DESCRIPTION OF THE TASK - When a line of the entries contains the word "with", report that line.

RECORDS FOR PROCESSING -
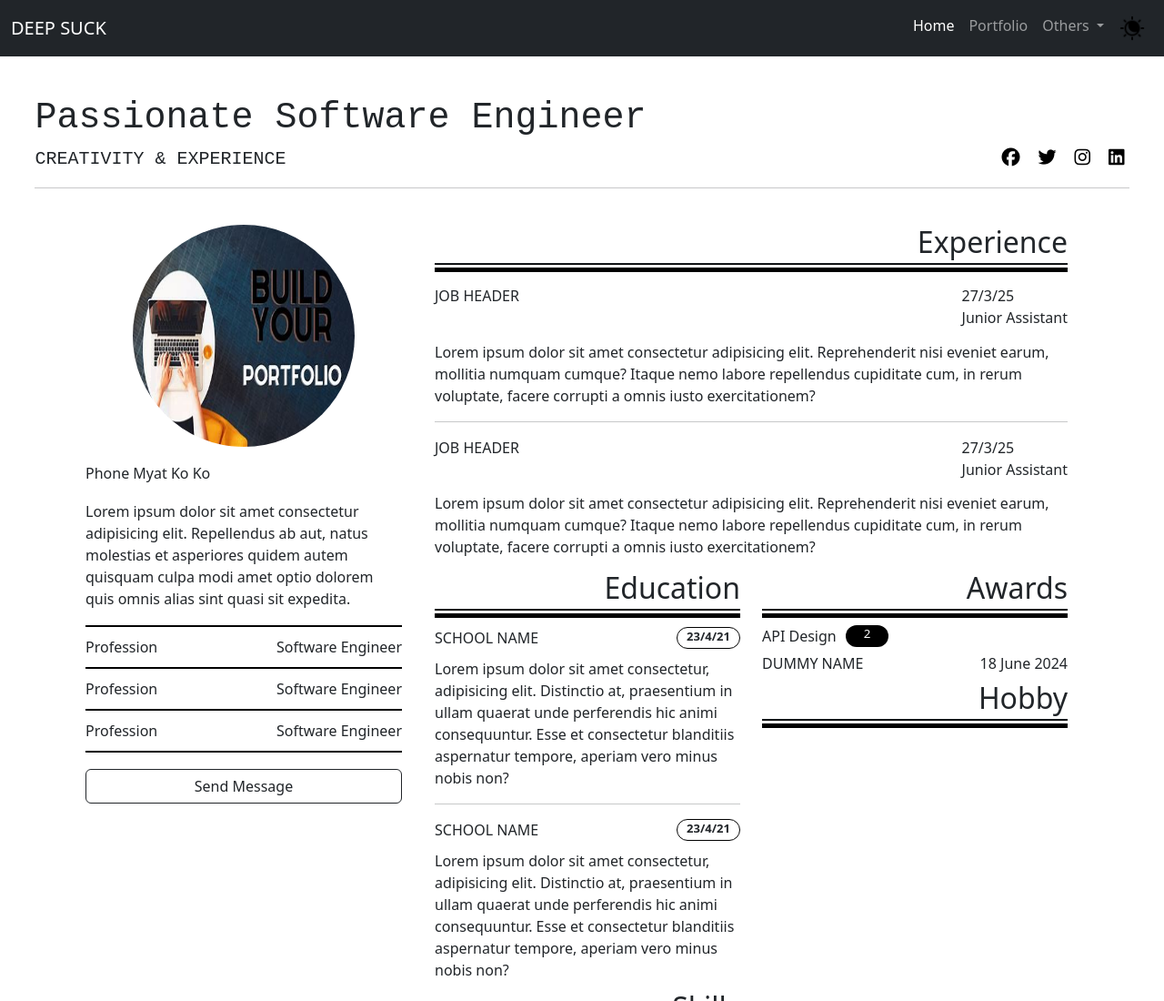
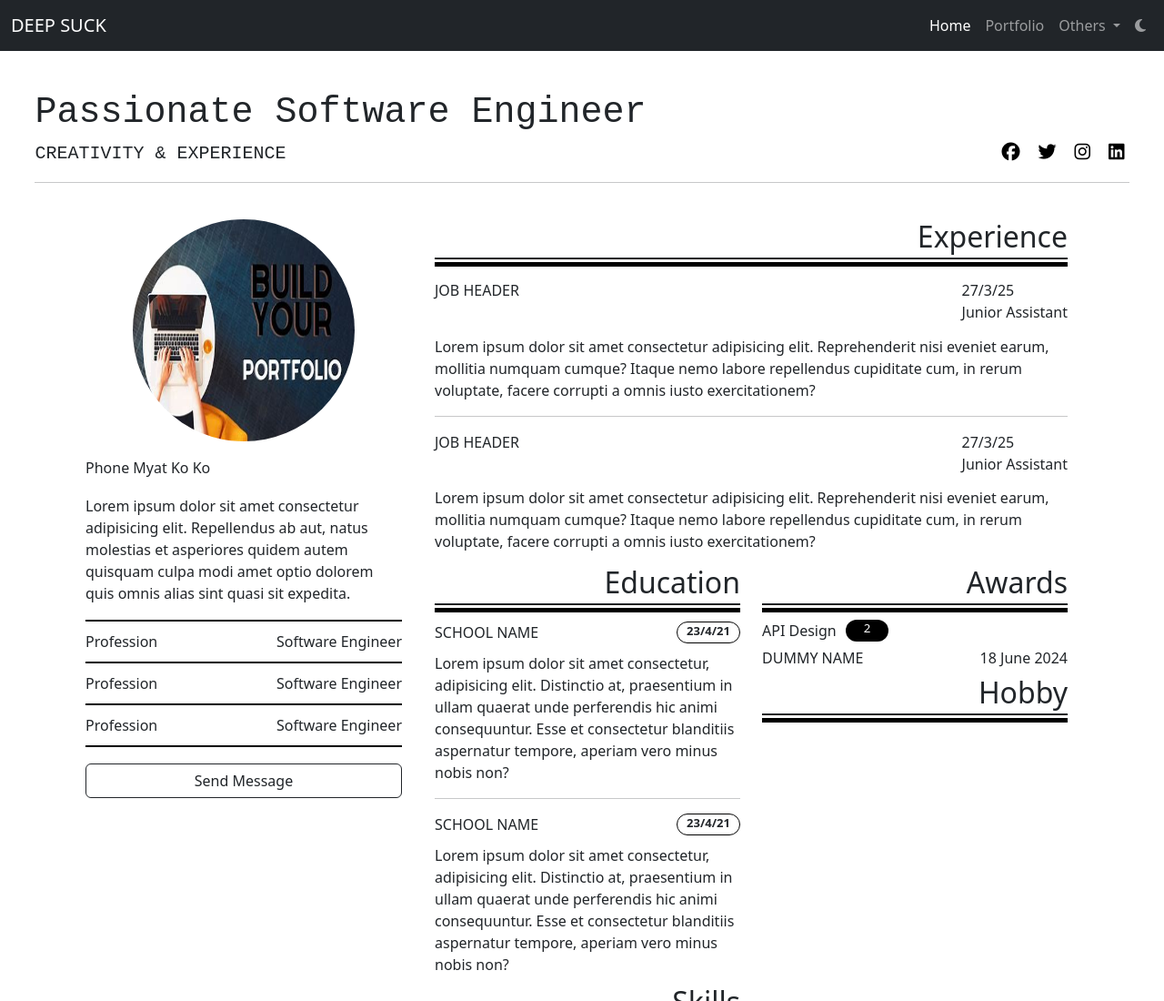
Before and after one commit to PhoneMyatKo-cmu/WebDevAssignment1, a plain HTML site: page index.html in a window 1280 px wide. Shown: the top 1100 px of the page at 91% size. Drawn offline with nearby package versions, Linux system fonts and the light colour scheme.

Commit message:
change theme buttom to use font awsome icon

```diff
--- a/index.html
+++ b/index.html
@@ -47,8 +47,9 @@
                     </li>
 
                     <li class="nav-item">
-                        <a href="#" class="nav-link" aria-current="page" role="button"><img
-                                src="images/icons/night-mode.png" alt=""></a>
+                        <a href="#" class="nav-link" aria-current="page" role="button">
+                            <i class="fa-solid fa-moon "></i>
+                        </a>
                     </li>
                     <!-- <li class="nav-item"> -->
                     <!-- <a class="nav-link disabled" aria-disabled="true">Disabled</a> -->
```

---

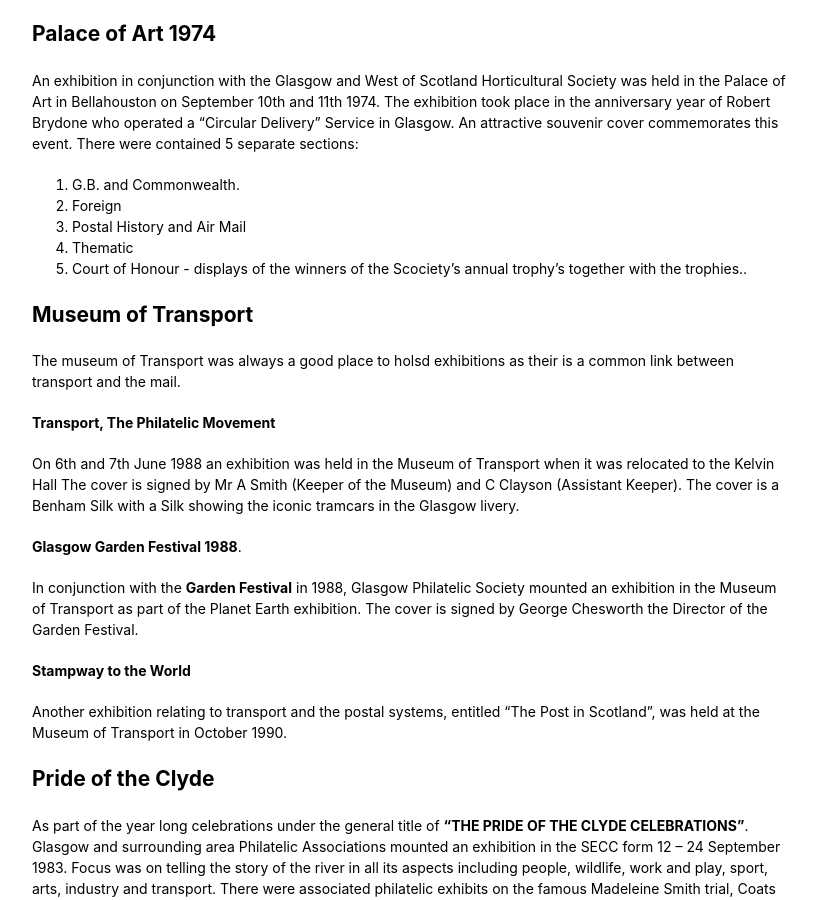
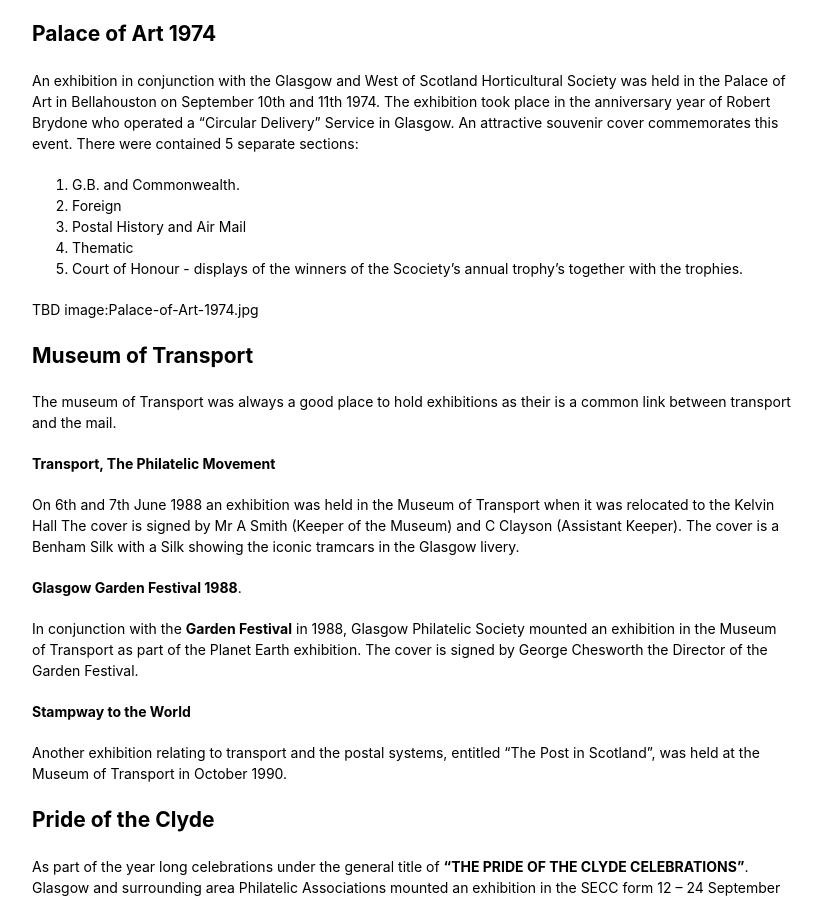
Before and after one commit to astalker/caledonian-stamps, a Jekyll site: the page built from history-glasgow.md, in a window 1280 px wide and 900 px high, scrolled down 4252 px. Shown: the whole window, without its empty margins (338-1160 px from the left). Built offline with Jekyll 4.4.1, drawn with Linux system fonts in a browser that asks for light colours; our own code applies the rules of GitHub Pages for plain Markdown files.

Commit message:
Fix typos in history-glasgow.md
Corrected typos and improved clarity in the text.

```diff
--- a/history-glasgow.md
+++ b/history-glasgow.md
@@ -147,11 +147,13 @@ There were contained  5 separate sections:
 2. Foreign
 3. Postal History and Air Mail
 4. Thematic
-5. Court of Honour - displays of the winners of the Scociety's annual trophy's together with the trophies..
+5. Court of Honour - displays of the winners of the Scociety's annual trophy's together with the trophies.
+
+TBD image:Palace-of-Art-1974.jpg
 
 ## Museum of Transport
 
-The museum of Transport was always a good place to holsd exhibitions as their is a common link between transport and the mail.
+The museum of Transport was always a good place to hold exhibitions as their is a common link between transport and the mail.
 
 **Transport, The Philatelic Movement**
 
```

SOLUTION TO THE PROBLEM -
Before and after one commit to PhoneMyatKo-cmu/WebDevAssignment1, a plain HTML site: page index.html in a window 1280 px wide. Shown: the top 1100 px of the page at 91% size. Drawn offline with nearby package versions, Linux system fonts and the light colour scheme.
Before and after one commit to astalker/caledonian-stamps, a Jekyll site: the page built from history-glasgow.md, in a window 1280 px wide and 900 px high, scrolled down 4252 px. Shown: the whole window, without its empty margins (338-1160 px from the left). Built offline with Jekyll 4.4.1, drawn with Linux system fonts in a browser that asks for light colours; our own code applies the rules of GitHub Pages for plain Markdown files.
-5. Court of Honour - displays of the winners of the Scociety's annual trophy's together with the trophies..
+5. Court of Honour - displays of the winners of the Scociety's annual trophy's together with the trophies.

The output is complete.